'There are many ways to judge success, and many companies are more profitable,' he says. 'But what keeps me going is that I enjoy work - work is my life - and this means I am happy. With no enjoyment or interest, I would switch off after 6pm. I'm also always dissatisfied. You have to find your passion or there's no energy, and then channel that passion into a business model.'
Communicating the company's vision is another key to success, and a skill that Young says is of utmost importance to leaders. Lines of communication must be clear and leaders should be able to delegate with focused and lucid messages.
'You have to be able to communicate your vision to your colleagues so that everyone is fighting the same battle,' he says. 'Communication technology helps to spread the word, polarise opinion and has a common, long-term goal. Great brands always have a focused message, and employees have pride in and believe in their company.'
Young says that when he is outside the office he communicates with his colleagues often through visual means, such as by commenting on and approving samples that he is sent images of, or taking a photograph of an object on the street to send to his designers through his mobile network so that it may serve as inspiration. For example, a 'manhole cover that inspired a design for a soapdish'.
'Sometimes I take a photo of a random object taken out of context, add a clue as to what it means, and send it to my designers as a way of inspiring them,' Young says.
And, to keep himself inspired, Young makes sure to keep an open mind and to put himself in a position to take advantage of opportunities.
'When I do something, I just do it. I've had failures with a product that didn't work out the way I planned and so on, and these experiences have taught me a great deal.

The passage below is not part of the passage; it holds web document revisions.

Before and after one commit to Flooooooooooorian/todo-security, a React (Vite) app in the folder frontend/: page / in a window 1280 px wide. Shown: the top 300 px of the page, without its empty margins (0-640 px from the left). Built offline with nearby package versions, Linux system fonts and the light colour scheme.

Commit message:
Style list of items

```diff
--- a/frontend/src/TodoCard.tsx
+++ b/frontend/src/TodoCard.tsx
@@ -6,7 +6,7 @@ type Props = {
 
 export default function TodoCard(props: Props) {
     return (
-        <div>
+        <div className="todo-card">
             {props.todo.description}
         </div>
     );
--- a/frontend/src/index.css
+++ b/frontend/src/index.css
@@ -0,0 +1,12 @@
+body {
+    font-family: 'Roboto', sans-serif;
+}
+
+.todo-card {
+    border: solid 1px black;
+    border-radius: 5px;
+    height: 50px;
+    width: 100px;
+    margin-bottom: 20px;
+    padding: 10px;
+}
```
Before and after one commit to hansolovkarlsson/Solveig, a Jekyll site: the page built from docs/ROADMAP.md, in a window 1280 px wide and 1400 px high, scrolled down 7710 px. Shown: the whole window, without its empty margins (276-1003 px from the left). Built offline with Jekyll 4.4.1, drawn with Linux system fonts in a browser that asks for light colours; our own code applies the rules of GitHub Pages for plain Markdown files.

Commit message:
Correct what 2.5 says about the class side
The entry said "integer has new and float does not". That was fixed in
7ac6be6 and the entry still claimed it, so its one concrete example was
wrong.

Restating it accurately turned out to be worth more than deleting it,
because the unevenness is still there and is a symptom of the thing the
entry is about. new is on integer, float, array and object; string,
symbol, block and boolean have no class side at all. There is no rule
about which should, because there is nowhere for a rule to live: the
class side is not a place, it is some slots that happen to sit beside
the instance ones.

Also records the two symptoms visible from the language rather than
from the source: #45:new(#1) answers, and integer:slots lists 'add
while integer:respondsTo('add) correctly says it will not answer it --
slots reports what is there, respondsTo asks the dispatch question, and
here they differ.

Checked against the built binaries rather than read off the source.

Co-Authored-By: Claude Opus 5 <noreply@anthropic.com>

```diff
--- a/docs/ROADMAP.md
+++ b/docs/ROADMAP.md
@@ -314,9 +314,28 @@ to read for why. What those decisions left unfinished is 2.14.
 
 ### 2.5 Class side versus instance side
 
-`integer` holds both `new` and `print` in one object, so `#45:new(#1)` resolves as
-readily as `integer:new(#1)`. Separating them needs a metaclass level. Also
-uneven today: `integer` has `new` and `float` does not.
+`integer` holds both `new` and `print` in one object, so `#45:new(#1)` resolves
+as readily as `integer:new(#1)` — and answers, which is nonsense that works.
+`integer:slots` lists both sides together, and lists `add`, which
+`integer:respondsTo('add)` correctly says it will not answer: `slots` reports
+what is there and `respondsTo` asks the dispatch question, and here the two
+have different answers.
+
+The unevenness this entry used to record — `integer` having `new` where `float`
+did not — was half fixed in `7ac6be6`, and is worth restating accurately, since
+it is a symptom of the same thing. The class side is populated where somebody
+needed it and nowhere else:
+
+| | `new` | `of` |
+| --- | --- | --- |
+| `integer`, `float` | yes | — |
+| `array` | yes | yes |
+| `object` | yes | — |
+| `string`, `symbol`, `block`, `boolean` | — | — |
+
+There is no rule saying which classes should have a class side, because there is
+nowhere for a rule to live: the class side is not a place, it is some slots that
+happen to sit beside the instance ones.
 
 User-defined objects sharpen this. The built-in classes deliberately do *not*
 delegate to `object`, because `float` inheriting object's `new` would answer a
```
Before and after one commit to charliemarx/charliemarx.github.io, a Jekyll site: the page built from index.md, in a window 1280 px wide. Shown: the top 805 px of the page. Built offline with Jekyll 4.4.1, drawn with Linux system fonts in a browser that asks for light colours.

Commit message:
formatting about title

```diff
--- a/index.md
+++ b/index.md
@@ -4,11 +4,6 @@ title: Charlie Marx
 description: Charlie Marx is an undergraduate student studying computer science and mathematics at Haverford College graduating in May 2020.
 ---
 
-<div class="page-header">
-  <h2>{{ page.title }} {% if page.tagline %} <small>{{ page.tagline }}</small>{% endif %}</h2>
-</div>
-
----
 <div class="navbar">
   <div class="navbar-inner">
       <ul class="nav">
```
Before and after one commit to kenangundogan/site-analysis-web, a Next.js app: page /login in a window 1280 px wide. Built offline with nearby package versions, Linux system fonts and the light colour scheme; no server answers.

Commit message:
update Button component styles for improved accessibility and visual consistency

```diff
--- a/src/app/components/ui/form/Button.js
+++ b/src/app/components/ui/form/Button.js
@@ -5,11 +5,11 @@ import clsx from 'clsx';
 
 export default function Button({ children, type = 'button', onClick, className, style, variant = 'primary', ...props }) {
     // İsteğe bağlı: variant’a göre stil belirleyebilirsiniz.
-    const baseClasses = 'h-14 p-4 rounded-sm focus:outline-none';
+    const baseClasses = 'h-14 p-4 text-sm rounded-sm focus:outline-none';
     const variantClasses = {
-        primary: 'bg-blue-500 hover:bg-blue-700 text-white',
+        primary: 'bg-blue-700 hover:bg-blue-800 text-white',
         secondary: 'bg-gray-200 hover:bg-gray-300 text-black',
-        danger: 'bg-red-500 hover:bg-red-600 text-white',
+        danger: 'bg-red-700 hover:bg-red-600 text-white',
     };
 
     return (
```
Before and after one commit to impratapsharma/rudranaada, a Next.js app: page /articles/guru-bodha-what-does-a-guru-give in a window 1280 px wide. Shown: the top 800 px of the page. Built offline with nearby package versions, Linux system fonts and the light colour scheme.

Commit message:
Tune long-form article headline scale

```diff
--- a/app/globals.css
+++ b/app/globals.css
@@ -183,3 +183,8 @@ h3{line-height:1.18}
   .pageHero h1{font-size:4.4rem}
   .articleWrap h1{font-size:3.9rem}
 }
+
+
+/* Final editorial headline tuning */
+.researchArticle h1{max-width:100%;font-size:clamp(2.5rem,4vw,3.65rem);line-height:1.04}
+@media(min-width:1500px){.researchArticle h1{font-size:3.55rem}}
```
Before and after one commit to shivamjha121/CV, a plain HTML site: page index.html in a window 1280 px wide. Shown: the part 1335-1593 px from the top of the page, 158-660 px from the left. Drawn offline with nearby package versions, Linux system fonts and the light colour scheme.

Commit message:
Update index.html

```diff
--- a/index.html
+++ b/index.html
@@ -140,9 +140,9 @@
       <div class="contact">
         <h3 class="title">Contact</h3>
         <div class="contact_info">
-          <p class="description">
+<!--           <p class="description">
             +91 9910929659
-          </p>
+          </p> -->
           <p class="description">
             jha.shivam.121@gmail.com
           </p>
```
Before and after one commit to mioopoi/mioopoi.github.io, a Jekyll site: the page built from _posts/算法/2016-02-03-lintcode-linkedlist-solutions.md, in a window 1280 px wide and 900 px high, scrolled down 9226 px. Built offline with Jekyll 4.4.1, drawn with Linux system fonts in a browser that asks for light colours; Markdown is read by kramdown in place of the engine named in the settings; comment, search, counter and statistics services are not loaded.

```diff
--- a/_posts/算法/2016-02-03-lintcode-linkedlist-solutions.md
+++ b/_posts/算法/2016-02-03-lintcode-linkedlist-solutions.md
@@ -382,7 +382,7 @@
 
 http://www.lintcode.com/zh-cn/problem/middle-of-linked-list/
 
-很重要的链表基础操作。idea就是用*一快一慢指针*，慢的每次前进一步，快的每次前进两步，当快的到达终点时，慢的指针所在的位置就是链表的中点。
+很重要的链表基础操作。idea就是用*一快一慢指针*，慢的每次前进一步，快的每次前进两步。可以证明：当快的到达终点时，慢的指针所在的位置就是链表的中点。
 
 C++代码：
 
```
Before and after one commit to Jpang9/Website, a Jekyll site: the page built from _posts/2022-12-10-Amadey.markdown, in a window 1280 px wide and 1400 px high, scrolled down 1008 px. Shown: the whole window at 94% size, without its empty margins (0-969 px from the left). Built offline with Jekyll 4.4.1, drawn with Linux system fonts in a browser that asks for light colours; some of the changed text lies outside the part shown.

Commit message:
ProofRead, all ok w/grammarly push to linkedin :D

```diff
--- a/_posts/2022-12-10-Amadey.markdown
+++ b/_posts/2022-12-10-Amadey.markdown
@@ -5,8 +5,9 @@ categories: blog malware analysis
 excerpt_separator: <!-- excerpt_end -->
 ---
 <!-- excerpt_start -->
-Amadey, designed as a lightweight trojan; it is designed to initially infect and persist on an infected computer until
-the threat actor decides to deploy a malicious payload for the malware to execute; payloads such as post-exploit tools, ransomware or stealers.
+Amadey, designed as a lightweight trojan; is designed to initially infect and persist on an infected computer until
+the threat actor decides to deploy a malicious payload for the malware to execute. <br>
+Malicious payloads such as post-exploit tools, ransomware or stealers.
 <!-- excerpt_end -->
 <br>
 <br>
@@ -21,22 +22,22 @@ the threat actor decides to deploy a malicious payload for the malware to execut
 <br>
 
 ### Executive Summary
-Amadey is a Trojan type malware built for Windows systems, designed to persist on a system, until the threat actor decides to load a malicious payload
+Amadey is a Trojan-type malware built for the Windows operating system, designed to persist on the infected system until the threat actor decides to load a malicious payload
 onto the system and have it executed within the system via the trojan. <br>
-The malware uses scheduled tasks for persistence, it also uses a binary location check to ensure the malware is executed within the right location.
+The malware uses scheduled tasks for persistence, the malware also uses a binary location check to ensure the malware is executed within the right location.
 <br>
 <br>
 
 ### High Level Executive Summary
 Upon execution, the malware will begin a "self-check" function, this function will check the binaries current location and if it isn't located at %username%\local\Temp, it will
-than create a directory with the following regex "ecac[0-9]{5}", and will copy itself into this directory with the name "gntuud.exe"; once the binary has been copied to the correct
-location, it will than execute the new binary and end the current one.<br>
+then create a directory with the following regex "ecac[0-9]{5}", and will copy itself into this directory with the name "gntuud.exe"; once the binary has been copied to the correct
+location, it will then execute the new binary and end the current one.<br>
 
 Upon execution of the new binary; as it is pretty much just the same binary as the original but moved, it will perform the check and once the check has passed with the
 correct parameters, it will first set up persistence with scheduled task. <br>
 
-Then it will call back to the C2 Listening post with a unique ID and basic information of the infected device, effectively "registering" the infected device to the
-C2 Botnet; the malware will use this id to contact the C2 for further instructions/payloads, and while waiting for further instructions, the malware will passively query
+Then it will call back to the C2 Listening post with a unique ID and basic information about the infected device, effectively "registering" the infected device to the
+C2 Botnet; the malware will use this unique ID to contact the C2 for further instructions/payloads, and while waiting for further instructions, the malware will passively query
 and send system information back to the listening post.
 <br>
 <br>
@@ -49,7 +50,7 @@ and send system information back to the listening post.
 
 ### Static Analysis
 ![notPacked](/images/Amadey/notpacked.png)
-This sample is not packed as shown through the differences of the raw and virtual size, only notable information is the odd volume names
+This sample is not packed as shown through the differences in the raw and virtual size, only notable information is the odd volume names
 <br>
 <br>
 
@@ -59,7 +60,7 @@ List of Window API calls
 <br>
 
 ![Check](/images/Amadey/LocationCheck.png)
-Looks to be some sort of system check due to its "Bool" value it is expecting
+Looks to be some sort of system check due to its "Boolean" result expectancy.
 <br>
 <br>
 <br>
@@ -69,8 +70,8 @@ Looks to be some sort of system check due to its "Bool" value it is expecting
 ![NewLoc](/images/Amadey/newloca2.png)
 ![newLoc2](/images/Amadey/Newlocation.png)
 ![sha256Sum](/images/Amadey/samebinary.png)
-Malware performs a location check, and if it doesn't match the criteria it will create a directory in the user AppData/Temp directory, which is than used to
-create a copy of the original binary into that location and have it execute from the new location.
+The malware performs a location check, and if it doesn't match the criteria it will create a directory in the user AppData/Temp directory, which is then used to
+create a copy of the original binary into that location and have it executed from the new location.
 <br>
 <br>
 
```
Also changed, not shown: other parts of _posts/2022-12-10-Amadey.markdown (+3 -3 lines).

But I'm always open to new challenges, be it on the ski slope, in new business models, technology or a magazine. I enjoy the learning process, and what I do next depends on the opportunities that I come across. That's the interesting thing about life.'